 Within various families branches of the extended family, the ties to the cultural base in which they lived remained strong. Sallie, the family matriarch was always known to be Choctaw, as she spoke the language, and practiced many cultural traditions. Many of her great grandchildren from both Sanders and Walton branches, recall her teaching them words and phrases in Choctaw. Her brother "Uncle Joe" would occasionally visit the family in Arkansas, and some elders still recall his visits.

Ethel, the one of the daughters of George and Louisa died as a young girl at the tender age of nine years. John Henry lived to adulthood, and worked as a mechanic for Texaco in Poteau Oklahoma for most of his life with his wife Augustus Sanders a popular school teacher in the black school in Poteau. Easter Sanders lived to be 91 years of age and died in 1999 in McAlister Oklahoma.

Easter Sanders - Personal collection

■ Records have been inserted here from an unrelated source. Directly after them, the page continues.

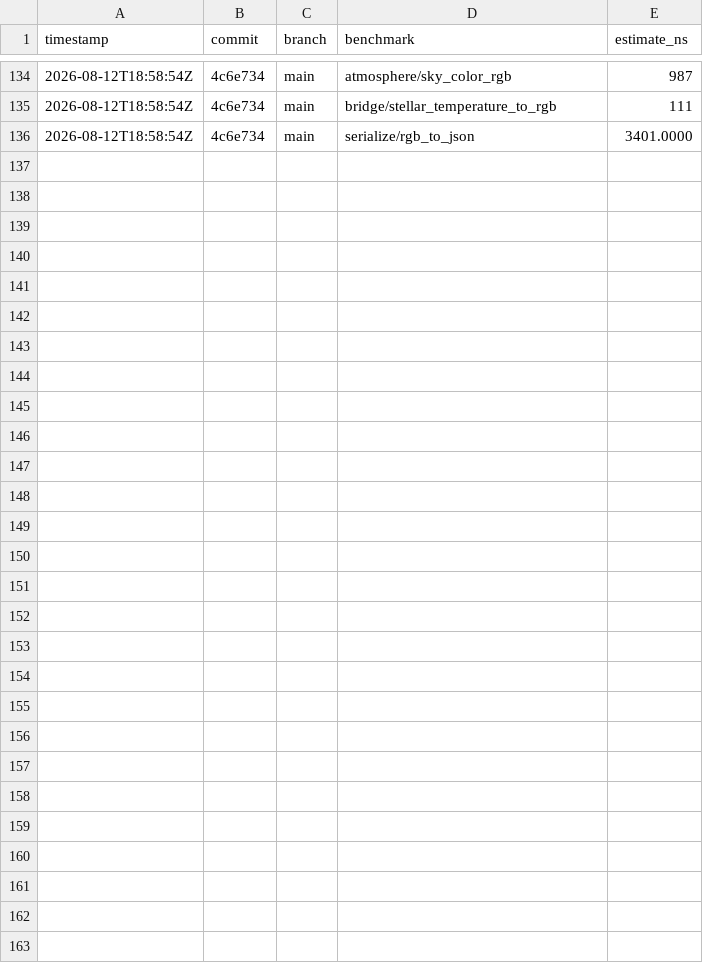
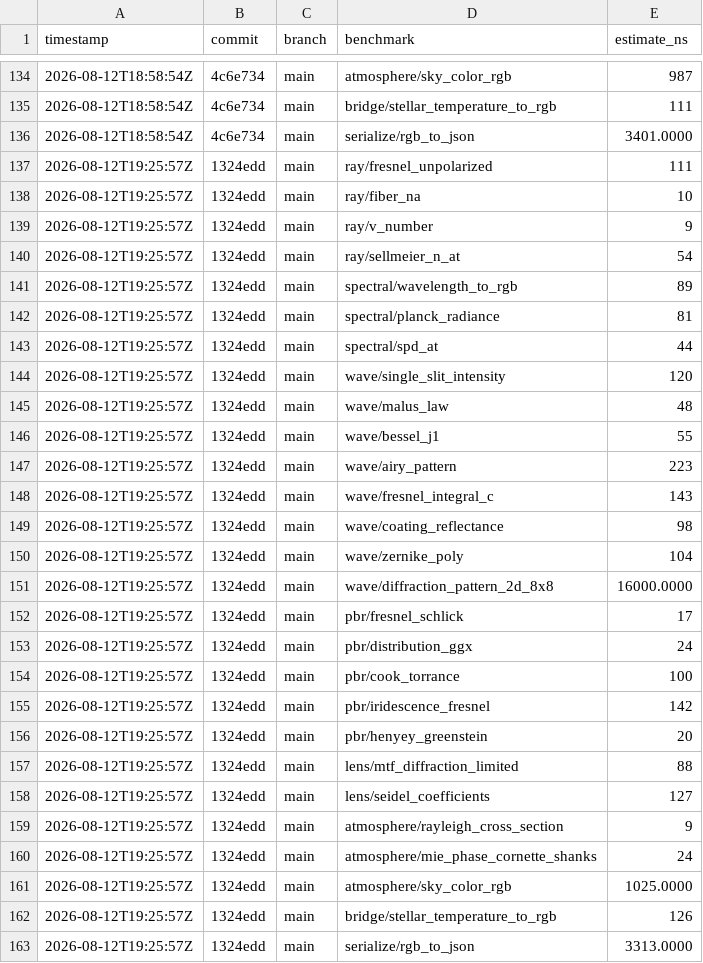
Before and after one commit to MacCracken/prakash, a CSV file: bench-history.csv, drawn as a sheet; only a part is shown, gaps mark what is left out; the diff names each change by its address in the sheet, - before the commit and + after, or states it on an @@ line.

```diff
--- a/bench-history.csv
+++ b/bench-history.csv
+row 137: 2026-08-12T19:25:57Z | 1324edd | main | ray/fresnel_unpolarized | 111
+row 138: 2026-08-12T19:25:57Z | 1324edd | main | ray/fiber_na | 10
+row 139: 2026-08-12T19:25:57Z | 1324edd | main | ray/v_number | 9
+row 140: 2026-08-12T19:25:57Z | 1324edd | main | ray/sellmeier_n_at | 54
+row 141: 2026-08-12T19:25:57Z | 1324edd | main | spectral/wavelength_to_rgb | 89
+row 142: 2026-08-12T19:25:57Z | 1324edd | main | spectral/planck_radiance | 81
+row 143: 2026-08-12T19:25:57Z | 1324edd | main | spectral/spd_at | 44
+row 144: 2026-08-12T19:25:57Z | 1324edd | main | wave/single_slit_intensity | 120
+row 145: 2026-08-12T19:25:57Z | 1324edd | main | wave/malus_law | 48
+row 146: 2026-08-12T19:25:57Z | 1324edd | main | wave/bessel_j1 | 55
+row 147: 2026-08-12T19:25:57Z | 1324edd | main | wave/airy_pattern | 223
+row 148: 2026-08-12T19:25:57Z | 1324edd | main | wave/fresnel_integral_c | 143
+row 149: 2026-08-12T19:25:57Z | 1324edd | main | wave/coating_reflectance | 98
+row 150: 2026-08-12T19:25:57Z | 1324edd | main | wave/zernike_poly | 104
+row 151: 2026-08-12T19:25:57Z | 1324edd | main | wave/diffraction_pattern_2d_8x8 | 16000.0000
+row 152: 2026-08-12T19:25:57Z | 1324edd | main | pbr/fresnel_schlick | 17
+row 153: 2026-08-12T19:25:57Z | 1324edd | main | pbr/distribution_ggx | 24
+row 154: 2026-08-12T19:25:57Z | 1324edd | main | pbr/cook_torrance | 100
+row 155: 2026-08-12T19:25:57Z | 1324edd | main | pbr/iridescence_fresnel | 142
+row 156: 2026-08-12T19:25:57Z | 1324edd | main | pbr/henyey_greenstein | 20
+row 157: 2026-08-12T19:25:57Z | 1324edd | main | lens/mtf_diffraction_limited | 88
+row 158: 2026-08-12T19:25:57Z | 1324edd | main | lens/seidel_coefficients | 127
+row 159: 2026-08-12T19:25:57Z | 1324edd | main | atmosphere/rayleigh_cross_section | 9
+row 160: 2026-08-12T19:25:57Z | 1324edd | main | atmosphere/mie_phase_cornette_shanks | 24
+row 161: 2026-08-12T19:25:57Z | 1324edd | main | atmosphere/sky_color_rgb | 1025.0000
+row 162: 2026-08-12T19:25:57Z | 1324edd | main | bridge/stellar_temperature_to_rgb | 126
+row 163: 2026-08-12T19:25:57Z | 1324edd | main | serialize/rgb_to_json | 3313.0000
```
Also changed, not shown: 14 other files.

The family always knew and spoke of their Grandma Sallie and considered her to be a traditional Choctaw woman. Cousins in California who descended from George and Louisa throughout the years spoke of having been denied their rights as Choctaws, since their mother Louisa had been enrolled.

I first made contact with some of the California Sanders cousins who descended from George Sanders, one of the younger children of Louisa and George. Their father George had asked in his final days that they continue the family's quest to prove their Choctaw history. 

There is no land to obtain now, and admission to the nation will not come to them, but through history, their history and documented tie to the land of their father's birth has been completed. Born of the Choctaw Nation, their roots are already proven, and hopefully they will find  peace knowing that their ties are there and cannot be denied.

-John Henry, Ethel, Easter,  and later George and Ben were the children of George and Louisa Ingram Sanders.
-Louisa  was the daughter of Sallie Walton
-Sallie was the daughter Amanda Perry.
-Amanda was the daughter of Kitty Crow
-Kitty  whose parents are unknown came with the Perrys clan from Yalobusha County Mississippi on the Trail of Tears.

Kitty was the oldest person enslaved in the Perry clan, and Kitty, Amanda, and Sallie would not see freedom until 1866. Their ties to the Choctaw Nation before and after removal are strong and are well documented and the descendants of all from George Sanders Sr. to Ruthie Sanders Bradley can know that their history is strongly rooted upon the soil, and upon the pages of history.

These families are important to me, because they, like myself, all descend from Sallie Walton. Our legacy is a strong one, and status on the roll or not--we have a history that deserves to be told, to be honored and to be celebrated.

This is the 52nd article in a 52 article devoted to sharing histories of families once held as enslaved people in Indian Territory, now known as Oklahoma. The focus has been on the Five Civilized Tribes, and these posts have been part of an ongoing project to document 52 families in 52 weeks.

1 comment:

Unknown said...

I think I might be part of one of those missing families